In a cover story for the New York Daily News, Democracy Now! co-host Juan Gonzalez reports New York City is "paying some 230 'consultants' an average salary of $400,000 a year for a computer project that is seven years behind schedule and vastly over budget. The payments continue despite Mayor Bloomberg’s admission the computerized timekeeping and payroll system — called CityTime — is 'a disaster.'" [includes rush transcript]
This is a rush transcript. Copy may not be in its final form.
AMY GOODMAN: Juan, you have the front page story in the New York Daily News today.
JUAN GONZALEZ: Yes. It’s about a — well, you could call New York’s version of Boston’s Big Dig, only it’s in cyberspace, that the city has been — is spending now up to more than $722 million, ten times what it originally started to spend, to create a new computerized payroll system. This is happening all around the country, as cities are increasingly going to computerization of government services. The only problem is that this project is seven years behind schedule, ten times the cost, and the city is paying over 200 computer consultants an average pay right now of $400,000 a year —-
AMY GOODMAN: Each?
JUAN GONZALEZ: Each, including eleven of them that I found in city records through a FOIA who are being paid over $600,000 a year -— $670, $650, $630 — all to design a system that is far from complete and is only covering about a third of the city workers. It’s a payroll system where they were going to have workers, for instance, punch in with biometric hand scanners when they come in in the morning, at lunchtime, to supposedly to avoid city workers punching in for other workers and, in essence, stealing time.

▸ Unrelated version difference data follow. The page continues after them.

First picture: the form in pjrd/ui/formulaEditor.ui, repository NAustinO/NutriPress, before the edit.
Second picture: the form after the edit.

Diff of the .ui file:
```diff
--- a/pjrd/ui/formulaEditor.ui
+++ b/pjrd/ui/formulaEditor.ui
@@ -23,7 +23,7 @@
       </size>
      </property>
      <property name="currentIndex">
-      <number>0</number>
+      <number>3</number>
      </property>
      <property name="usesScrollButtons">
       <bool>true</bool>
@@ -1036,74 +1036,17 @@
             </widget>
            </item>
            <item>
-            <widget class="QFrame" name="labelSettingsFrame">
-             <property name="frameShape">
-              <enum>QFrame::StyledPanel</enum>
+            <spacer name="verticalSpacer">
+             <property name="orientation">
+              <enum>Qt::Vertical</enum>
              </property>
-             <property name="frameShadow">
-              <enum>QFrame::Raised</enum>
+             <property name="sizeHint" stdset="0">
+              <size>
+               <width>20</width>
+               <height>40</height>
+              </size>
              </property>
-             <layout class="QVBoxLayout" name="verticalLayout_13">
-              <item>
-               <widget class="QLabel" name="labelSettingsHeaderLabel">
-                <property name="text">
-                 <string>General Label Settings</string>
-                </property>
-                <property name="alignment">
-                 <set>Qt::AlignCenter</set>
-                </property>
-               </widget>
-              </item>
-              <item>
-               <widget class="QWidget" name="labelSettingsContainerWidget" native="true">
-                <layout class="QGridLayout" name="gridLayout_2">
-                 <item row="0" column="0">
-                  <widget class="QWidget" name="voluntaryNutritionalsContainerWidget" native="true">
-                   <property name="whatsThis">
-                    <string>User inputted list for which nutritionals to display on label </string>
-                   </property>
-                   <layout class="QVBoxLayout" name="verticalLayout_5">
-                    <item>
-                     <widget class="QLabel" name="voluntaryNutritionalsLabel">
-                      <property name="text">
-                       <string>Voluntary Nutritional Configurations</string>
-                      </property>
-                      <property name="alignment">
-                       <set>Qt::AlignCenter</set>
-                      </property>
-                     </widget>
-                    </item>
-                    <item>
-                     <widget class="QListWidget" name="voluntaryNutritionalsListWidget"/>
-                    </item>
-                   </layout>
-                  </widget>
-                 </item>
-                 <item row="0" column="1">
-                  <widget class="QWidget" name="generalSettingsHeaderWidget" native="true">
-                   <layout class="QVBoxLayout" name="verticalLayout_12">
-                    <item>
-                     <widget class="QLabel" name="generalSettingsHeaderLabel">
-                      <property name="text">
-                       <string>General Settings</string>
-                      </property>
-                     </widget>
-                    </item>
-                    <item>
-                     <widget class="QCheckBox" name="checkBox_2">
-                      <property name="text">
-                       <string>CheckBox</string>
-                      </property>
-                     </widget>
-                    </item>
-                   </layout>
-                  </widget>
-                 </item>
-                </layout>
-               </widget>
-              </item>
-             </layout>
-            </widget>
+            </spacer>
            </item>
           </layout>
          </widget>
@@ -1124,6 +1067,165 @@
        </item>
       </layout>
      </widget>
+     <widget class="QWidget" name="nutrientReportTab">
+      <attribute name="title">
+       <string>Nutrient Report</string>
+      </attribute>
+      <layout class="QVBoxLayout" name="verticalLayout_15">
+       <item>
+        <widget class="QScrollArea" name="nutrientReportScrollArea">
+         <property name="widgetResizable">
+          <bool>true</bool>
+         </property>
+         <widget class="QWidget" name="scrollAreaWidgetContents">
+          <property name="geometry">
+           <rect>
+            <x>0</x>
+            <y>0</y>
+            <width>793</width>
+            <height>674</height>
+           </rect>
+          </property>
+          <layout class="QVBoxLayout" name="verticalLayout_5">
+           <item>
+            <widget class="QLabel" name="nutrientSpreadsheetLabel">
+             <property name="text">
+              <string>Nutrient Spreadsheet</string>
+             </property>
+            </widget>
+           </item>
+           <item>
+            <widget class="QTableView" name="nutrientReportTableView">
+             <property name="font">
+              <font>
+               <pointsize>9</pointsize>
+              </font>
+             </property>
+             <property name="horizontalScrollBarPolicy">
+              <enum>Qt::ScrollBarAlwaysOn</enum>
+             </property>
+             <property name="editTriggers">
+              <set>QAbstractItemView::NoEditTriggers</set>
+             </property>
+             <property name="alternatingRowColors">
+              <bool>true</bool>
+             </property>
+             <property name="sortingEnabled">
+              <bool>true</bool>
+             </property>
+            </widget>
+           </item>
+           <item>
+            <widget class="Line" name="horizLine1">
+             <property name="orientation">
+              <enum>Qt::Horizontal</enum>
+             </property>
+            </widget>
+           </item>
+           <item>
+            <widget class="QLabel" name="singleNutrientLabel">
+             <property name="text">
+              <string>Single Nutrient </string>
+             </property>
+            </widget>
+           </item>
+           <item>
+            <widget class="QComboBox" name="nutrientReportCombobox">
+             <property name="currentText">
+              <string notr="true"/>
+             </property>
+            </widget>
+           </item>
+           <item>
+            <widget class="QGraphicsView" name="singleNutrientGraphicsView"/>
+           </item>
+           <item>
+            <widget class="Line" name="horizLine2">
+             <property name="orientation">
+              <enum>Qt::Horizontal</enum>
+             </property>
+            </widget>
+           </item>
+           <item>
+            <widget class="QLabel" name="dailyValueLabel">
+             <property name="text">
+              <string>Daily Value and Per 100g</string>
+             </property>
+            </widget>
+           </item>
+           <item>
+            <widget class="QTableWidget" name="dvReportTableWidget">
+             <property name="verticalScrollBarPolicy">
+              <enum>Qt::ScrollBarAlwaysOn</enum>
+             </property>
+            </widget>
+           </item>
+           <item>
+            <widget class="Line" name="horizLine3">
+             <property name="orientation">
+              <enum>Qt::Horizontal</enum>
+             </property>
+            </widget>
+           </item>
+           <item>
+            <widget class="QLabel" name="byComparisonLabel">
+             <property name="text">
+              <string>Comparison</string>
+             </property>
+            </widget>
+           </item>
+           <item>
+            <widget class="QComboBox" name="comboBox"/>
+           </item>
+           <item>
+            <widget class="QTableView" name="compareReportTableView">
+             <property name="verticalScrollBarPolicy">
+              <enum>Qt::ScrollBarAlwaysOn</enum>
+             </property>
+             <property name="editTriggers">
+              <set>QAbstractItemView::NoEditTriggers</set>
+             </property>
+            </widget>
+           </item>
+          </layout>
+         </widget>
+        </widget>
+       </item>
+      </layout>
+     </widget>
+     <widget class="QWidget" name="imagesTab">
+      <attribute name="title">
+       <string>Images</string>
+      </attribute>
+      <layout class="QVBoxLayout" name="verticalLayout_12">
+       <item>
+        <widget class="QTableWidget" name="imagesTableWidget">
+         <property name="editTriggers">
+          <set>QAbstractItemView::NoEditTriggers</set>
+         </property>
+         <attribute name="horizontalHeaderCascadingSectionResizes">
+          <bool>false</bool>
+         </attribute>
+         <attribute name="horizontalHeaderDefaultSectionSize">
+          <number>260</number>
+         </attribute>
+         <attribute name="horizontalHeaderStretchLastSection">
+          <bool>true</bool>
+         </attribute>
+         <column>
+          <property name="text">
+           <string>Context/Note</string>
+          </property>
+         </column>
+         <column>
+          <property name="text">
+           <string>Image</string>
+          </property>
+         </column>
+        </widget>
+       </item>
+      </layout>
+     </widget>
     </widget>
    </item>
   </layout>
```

AMY GOODMAN: Your hand goes in.
JUAN GONZALEZ: Yes, you have to put your hand into a biometric reader, which reads your palm print, and it says that you are the person that is punching in for work that day, but also using computers. When you log into your computer, it punches you in for work that day. But it is a vast timekeeping and payroll system that is now verging on a billion dollars in cost and is not complete after ten years. But this is happening all around the country, as more and more governments are going to computerization. The costs that are being spent on these consultants, these private consultants, dwarf any kind of city salaries that ordinary workers are being paid.
AMY GOODMAN: And what is Mayor Bloomberg saying about it?
JUAN GONZALEZ: Well, Mayor Bloomberg admitted three weeks ago, after several other articles that I wrote, that it’s a disaster. Yet he just approved another $139 million to be spent on these salaries. The problem is no one knew how much these people were being paid, because their salaries don’t appear in normal city records. It’s a capital expenditure, so you have to really dig into the contracts to find out what these people are being paid.
AMY GOODMAN: Well, it’s nice to know cities aren’t strapped, that they have plenty of money to spend in their budgets.
JUAN GONZALEZ: Oh, yeah. Well, the city just laid off 500 public school aides who make $18,000 a year, while they’re paying all these people that are making $400,000 and $500,000 a year for a failed system.
AMY GOODMAN: Well, good reporting, Juan.